What to produce
Which lines below hold the word "level"? Report each one.

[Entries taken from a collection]
---*---
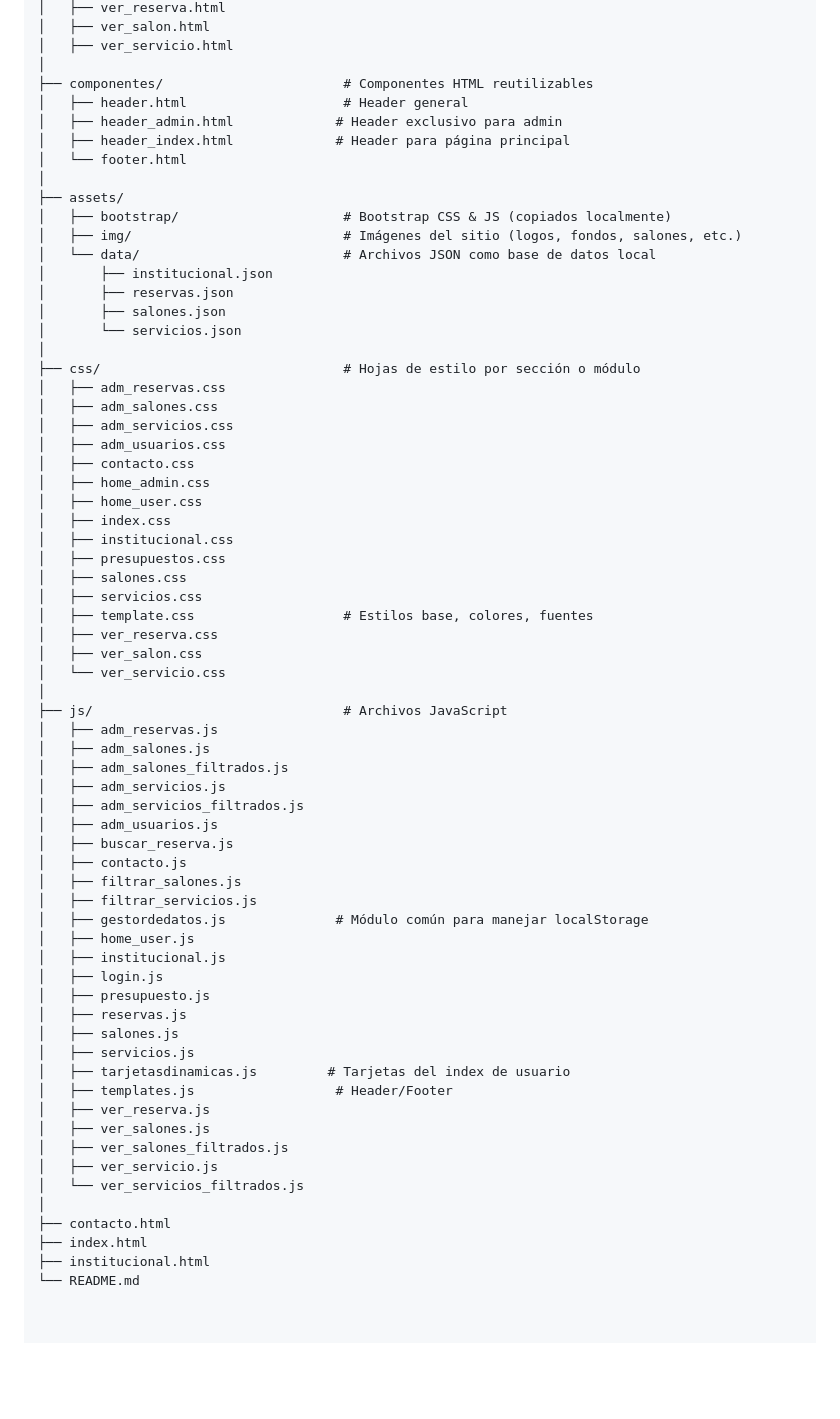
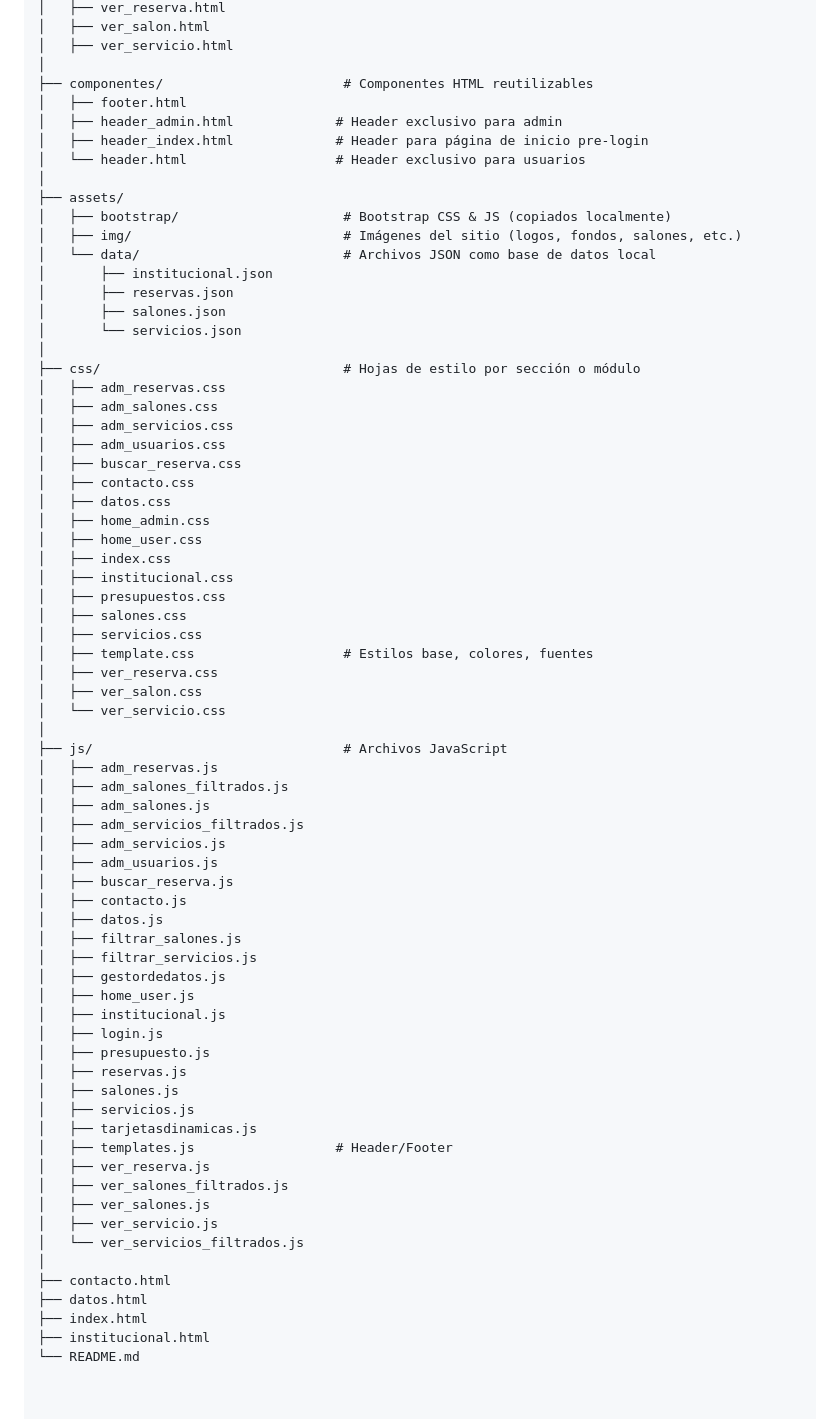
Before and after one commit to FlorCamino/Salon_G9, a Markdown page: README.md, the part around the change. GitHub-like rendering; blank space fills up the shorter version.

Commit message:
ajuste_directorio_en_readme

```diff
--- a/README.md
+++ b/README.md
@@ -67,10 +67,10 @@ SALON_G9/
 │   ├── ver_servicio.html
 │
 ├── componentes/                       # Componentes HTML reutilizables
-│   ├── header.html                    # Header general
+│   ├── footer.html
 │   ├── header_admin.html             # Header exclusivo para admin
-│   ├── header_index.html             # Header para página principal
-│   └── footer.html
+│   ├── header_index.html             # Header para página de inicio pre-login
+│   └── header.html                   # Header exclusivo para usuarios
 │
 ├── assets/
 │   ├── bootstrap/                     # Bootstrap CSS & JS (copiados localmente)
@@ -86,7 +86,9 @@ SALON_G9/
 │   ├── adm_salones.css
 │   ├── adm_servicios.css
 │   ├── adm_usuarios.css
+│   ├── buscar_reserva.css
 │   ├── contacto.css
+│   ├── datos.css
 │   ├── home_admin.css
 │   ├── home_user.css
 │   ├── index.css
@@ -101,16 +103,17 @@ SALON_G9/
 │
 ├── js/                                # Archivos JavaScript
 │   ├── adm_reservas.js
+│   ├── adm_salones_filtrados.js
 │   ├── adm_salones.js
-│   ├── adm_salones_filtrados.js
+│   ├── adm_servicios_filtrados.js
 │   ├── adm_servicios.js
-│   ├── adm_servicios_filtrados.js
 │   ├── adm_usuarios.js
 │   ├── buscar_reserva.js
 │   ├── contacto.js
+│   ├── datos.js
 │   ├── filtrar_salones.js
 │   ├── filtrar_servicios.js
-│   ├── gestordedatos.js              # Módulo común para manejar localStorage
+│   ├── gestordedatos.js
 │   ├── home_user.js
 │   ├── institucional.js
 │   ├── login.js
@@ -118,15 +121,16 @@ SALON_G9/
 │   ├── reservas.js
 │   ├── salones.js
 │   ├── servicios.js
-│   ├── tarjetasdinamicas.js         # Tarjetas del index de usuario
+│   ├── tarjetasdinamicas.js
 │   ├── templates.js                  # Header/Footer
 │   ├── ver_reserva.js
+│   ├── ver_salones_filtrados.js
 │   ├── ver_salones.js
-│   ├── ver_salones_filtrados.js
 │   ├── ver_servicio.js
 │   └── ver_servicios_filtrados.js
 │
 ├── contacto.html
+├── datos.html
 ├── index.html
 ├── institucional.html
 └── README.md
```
---*---
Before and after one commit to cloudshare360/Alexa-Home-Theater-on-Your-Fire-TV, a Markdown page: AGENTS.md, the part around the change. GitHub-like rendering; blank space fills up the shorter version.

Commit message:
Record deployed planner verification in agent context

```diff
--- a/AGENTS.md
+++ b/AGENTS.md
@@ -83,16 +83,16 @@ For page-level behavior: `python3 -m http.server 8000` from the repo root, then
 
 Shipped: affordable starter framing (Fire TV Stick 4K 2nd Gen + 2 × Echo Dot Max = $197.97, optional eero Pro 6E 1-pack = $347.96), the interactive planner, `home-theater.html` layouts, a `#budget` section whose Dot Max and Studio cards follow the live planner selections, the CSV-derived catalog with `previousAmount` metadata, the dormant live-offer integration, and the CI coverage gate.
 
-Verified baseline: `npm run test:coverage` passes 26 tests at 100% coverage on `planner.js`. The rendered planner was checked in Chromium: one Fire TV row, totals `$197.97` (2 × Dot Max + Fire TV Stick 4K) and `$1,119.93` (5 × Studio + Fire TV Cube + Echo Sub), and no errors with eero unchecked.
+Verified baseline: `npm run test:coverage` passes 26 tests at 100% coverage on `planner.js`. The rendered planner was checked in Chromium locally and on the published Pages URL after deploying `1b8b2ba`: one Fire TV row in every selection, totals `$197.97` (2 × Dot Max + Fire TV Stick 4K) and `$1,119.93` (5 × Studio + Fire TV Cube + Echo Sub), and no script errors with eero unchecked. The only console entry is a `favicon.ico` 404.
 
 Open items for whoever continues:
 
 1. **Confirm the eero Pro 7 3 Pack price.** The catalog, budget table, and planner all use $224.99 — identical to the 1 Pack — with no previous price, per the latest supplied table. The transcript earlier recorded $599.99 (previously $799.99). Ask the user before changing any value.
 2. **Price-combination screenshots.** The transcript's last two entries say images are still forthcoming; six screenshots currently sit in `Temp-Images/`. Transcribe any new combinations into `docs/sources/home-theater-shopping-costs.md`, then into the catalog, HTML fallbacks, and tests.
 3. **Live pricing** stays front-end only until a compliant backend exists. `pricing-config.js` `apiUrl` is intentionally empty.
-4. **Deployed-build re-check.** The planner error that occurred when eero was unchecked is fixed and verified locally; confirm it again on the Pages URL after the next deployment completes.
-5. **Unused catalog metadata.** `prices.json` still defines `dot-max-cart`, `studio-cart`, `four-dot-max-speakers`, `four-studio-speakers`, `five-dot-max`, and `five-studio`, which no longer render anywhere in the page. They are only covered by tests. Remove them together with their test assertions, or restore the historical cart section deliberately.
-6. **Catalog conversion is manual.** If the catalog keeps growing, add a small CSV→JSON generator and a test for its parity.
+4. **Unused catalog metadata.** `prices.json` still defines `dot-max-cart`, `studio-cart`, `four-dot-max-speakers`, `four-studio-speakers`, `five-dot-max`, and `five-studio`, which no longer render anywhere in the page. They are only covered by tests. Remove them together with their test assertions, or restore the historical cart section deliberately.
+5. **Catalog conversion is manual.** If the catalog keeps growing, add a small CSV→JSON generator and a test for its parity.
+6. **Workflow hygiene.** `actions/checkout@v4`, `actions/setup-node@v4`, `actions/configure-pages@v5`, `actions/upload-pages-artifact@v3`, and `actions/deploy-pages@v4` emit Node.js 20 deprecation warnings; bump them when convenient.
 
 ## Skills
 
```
---*---
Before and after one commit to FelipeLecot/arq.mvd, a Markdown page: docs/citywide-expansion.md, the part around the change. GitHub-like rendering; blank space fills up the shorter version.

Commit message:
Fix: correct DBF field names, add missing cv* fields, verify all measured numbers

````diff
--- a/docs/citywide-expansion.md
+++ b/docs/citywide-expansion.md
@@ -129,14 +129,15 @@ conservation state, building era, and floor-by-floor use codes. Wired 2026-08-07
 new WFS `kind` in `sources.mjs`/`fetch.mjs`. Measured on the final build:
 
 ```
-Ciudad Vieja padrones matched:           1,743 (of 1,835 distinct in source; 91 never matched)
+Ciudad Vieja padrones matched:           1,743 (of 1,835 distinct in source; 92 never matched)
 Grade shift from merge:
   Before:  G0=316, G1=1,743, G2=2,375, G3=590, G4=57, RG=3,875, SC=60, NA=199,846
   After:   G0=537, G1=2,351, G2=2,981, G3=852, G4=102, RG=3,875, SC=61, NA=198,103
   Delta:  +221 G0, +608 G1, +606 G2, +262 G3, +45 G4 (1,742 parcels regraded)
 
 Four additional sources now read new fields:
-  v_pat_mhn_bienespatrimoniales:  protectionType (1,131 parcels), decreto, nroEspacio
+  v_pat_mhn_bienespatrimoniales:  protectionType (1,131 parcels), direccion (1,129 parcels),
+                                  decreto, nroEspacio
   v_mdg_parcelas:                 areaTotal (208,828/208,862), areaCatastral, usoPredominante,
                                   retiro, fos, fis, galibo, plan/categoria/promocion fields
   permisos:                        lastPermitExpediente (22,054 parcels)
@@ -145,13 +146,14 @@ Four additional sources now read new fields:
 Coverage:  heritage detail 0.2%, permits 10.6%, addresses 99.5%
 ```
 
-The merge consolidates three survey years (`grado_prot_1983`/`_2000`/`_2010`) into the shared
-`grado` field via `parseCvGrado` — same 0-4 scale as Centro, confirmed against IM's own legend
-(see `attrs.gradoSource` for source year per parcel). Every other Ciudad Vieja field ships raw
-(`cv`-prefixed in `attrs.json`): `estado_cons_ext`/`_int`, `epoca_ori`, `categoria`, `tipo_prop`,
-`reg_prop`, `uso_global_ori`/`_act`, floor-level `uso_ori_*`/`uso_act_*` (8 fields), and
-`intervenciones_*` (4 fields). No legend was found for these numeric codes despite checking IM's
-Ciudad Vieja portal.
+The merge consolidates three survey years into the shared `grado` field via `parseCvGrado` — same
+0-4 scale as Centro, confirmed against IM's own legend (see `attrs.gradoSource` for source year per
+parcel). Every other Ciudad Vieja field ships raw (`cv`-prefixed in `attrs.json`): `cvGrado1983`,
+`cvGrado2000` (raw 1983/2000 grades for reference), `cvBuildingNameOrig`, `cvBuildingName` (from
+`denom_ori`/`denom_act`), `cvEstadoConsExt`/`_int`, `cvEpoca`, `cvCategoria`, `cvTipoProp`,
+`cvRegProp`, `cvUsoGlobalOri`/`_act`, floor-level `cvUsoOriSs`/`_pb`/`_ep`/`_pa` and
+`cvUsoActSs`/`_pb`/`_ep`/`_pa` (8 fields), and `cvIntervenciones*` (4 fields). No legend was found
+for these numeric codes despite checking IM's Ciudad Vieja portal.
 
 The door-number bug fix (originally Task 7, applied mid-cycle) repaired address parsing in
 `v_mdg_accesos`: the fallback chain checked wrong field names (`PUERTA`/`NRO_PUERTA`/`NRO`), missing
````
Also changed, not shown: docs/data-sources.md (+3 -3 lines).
---*---
Response
@@ -83,16 +83,16 @@ For page-level behavior: `python3 -m http.server 8000` from the repo root, then
-`reg_prop`, `uso_global_ori`/`_act`, floor-level `uso_ori_*`/`uso_act_*` (8 fields), and
+`cvRegProp`, `cvUsoGlobalOri`/`_act`, floor-level `cvUsoOriSs`/`_pb`/`_ep`/`_pa` and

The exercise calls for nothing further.